|Educational reform from a micro-analytical point of view. Belgian intellectuals and New Education in practice (1900-1930).|
|Most research in the history of education has been done from a macro- or meso-perspective. Micro- analytical research on the educational practice is less developed. This has more to do with heuristic problems than with theoretical and methodological standings. In this contribution I will focus upon the ‘educational mentality’ of a group of intellectuals, who were close friends, and educational professionals, namely the inner circle of Céline Dangotte (1883-1975), a forgotten key figure in the organized Belgian feminism before 1914, and her husband, the poet and amateur-philosopher Raymond Limbosch (1884-1953). In an attempt to give shape to their ideal world, the couple got inspired by pioneers of experimental pedagogy. From the city of Ghent they strengthened the ties with the Brussels’ circles around the French anarchist Elisée Reclus and with the organizations Ovide Decroly used to promote his innovating scientific views upon educational reform. The ego-network of Limbosch and Dangotte also had transnational branches. The cultural transfer that shaped the educational mentality of the social group studied in this contribution, was partly facilitated through the agency of the philosopher Jean Delvolvé and the German feminist and professor of education Marie-Anne Kuntze.

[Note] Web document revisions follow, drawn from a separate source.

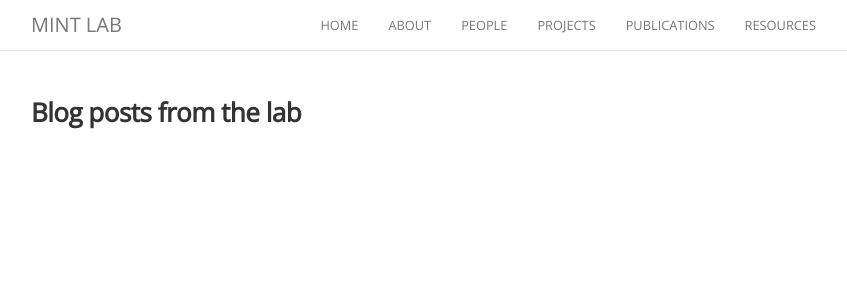
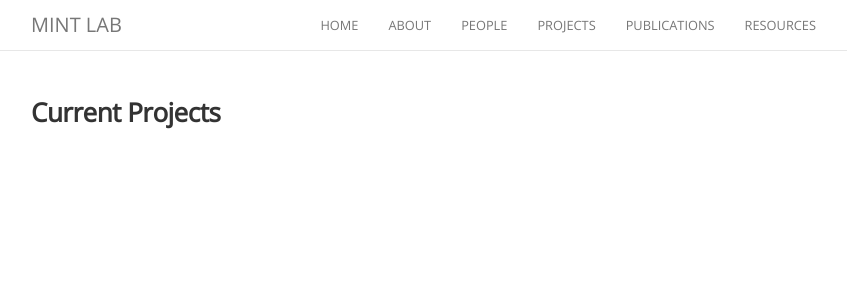
Before and after one commit to naqibUVa/nsp.github.io, a Jekyll site: the page built from projects.md, in a window 1280 px wide. Shown: the top 300 px of the page, without its empty margins (224-1071 px from the left). Built offline with Jekyll 4.4.1, drawn with Linux system fonts in a browser that asks for light colours; nearby versions of some CDN libraries; comment, search, counter and statistics services are not loaded.

Commit message:
Update projects.md

```diff
--- a/projects.md
+++ b/projects.md
@@ -1,9 +1,9 @@
 ---
-title: blog
-permalink: /blog/
+title: projects
+permalink: /projects/
 ---
 
-### **Blog posts from the lab**
+### **Current Projects**
 
 <div class="content list">
   {% for post in site.posts %}
```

In particular Céline Dangotte was very active in the application of the ideas of New Education. She started a new school (1908-1909) on the outskirts of Ghent. The school, inspired by Paul Robin's libertarian school in France and the methods of Ovide Decroly, remained ephemerally. The catholic countryside was not ready for such an initiative. The edition of a journal was more successful. From 1909 to 1914 they reached hundreds of parents and children. The creation of a children’s library, whose organization was ‘imported’ from the United States, was also relatively successful. After choosing a career as a business women she became responsible for young delinquents placed by the juvenile court of Brussels. The professional standards also shined through the discourse on their own children’s education and the education of their friends’ children. Although it is difficult to describe them as educational professionals, the innovation and propagation of New Education, was not only a concern of qualified professionals, but also of male and female engaged intellectuals.
The ego-documents left by Céline Dangotte and Raymond Limbosch do not only give us a rare view on the field of tension between theory and educational practice. It is also possible to take into account the point of view of the children. In the house of Limbosch-Dangotte there was a coming and going of their friends’ children, among them writers May Sarton and Johan Daisne. The letters from Sarton and Daisne and the Limbosch children in combination with autobiographical novels allow a ‘history from below’. We can conclude that the individual (dominant) characters and an unconscious bourgeois mentality interfered with some principles of New Education, for instance the way of dealing with authority. This was a fortiori the case in the education of their own children.